BRIEF>
Return every line below in which "visualizer" appears.

──────── DATASET RECORDS ────────

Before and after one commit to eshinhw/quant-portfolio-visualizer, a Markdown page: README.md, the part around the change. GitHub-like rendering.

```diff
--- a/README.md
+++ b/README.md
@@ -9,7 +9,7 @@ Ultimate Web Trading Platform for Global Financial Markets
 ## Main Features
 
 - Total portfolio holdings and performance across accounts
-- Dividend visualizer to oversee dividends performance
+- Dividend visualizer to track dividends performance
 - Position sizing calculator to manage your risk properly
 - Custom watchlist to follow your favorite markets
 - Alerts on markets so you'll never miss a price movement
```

────────
──────── DATASET RECORDS ────────

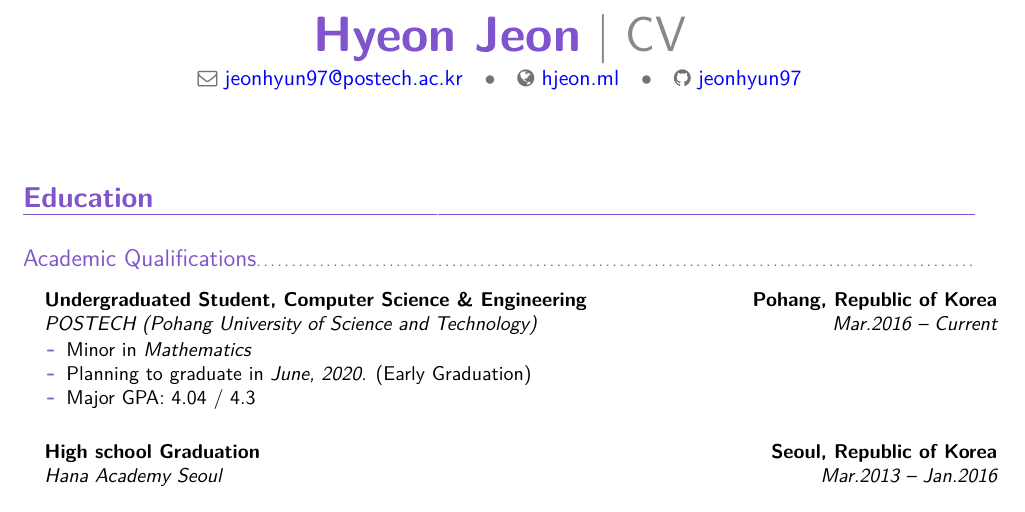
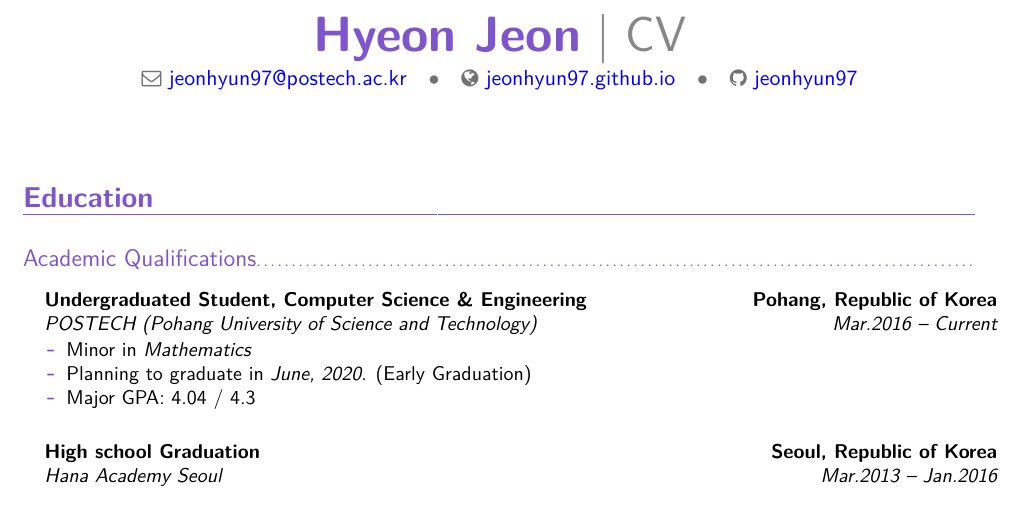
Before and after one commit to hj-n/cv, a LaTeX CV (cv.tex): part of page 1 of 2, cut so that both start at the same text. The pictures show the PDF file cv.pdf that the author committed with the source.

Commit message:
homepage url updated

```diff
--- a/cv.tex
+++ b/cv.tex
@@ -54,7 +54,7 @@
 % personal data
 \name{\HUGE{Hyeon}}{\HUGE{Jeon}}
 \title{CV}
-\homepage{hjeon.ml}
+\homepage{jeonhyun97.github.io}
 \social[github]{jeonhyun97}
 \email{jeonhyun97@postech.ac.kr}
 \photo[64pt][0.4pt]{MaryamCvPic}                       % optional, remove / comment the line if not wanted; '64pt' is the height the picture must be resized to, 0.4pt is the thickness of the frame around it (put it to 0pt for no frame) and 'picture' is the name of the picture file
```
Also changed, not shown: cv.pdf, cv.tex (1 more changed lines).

────────

EXERCISE RESPONSE>
Before and after one commit to eshinhw/quant-portfolio-visualizer, a Markdown page: README.md, the part around the change. GitHub-like rendering.
-- Dividend visualizer to oversee dividends performance
+- Dividend visualizer to track dividends performance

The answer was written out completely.